▶ _EXERCISE AIM_
Report, word for word, every line of the material that contains "ecasino".
━━━ RECORDS PROVIDED
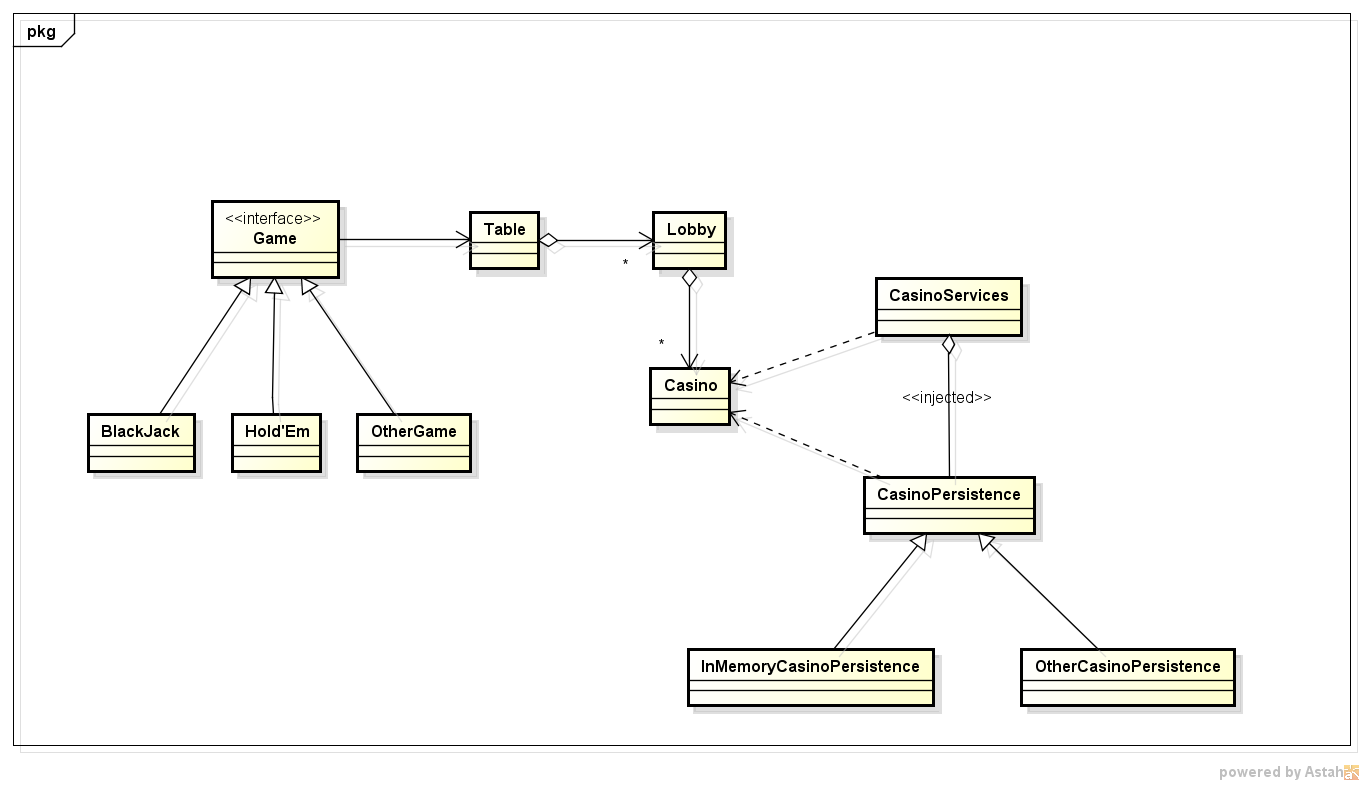
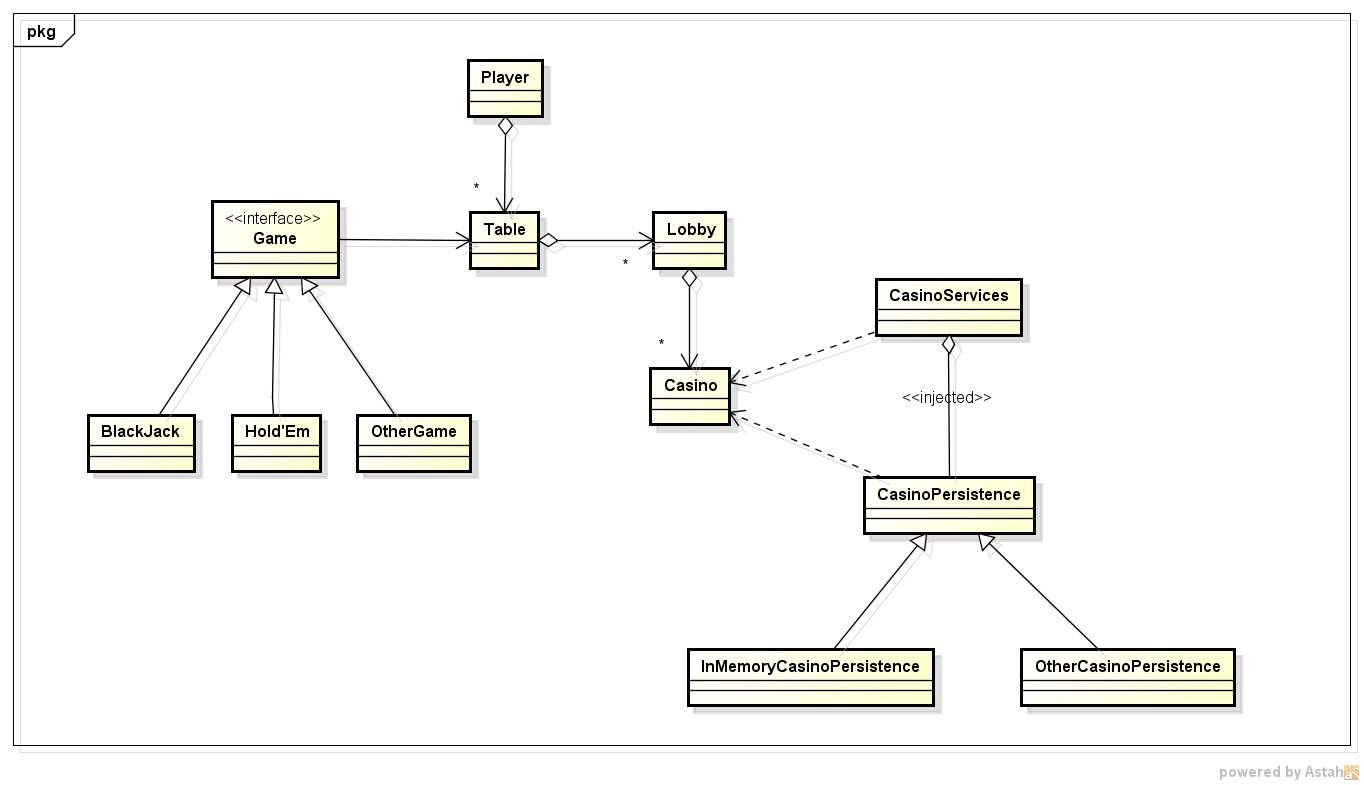
Added player empty class and updated model

diff --git a/eCasino/src/main/java/edu/eci/arsw/ecasino/model/Table.java b/eCasino/src/main/java/edu/eci/arsw/ecasino/model/Table.java
@@ -1,11 +1,14 @@
 package edu.eci.arsw.ecasino.model;
 
+import java.util.ArrayList;
+
 public class Table {
 	
 	private Game game;
+	private ArrayList<Player> players;
 	
 	public Table() {
-		
+		players = new ArrayList<>();
 	}
 	
 	public Table(Game game) {
@@ -18,6 +21,14 @@ public class Table {
 
 	public void setGame(Game game) {
 		this.game = game;
+	}
+
+	public ArrayList<Player> getPlayers() {
+		return players;
+	}
+
+	public void setPlayers(ArrayList<Player> players) {
+		this.players = players;
 	}
 
 }

diff --git a/eCasino/src/main/java/edu/eci/arsw/ecasino/model/Player.java b/eCasino/src/main/java/edu/eci/arsw/ecasino/model/Player.java
@@ -1,0 +1,19 @@
+package edu.eci.arsw.ecasino.model;
+
+public class Player {
+	
+	private String username;
+	
+	public Player() {
+		
+	}
+
+	public String getUsername() {
+		return username;
+	}
+
+	public void setUsername(String username) {
+		this.username = username;
+	}
+
+}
━━━━━━
▶ _RESPONSE FOR THIS EXERCISE_
diff --git a/eCasino/src/main/java/edu/eci/arsw/ecasino/model/Table.java b/eCasino/src/main/java/edu/eci/arsw/ecasino/model/Table.java
 package edu.eci.arsw.ecasino.model;
diff --git a/eCasino/src/main/java/edu/eci/arsw/ecasino/model/Player.java b/eCasino/src/main/java/edu/eci/arsw/ecasino/model/Player.java
+package edu.eci.arsw.ecasino.model;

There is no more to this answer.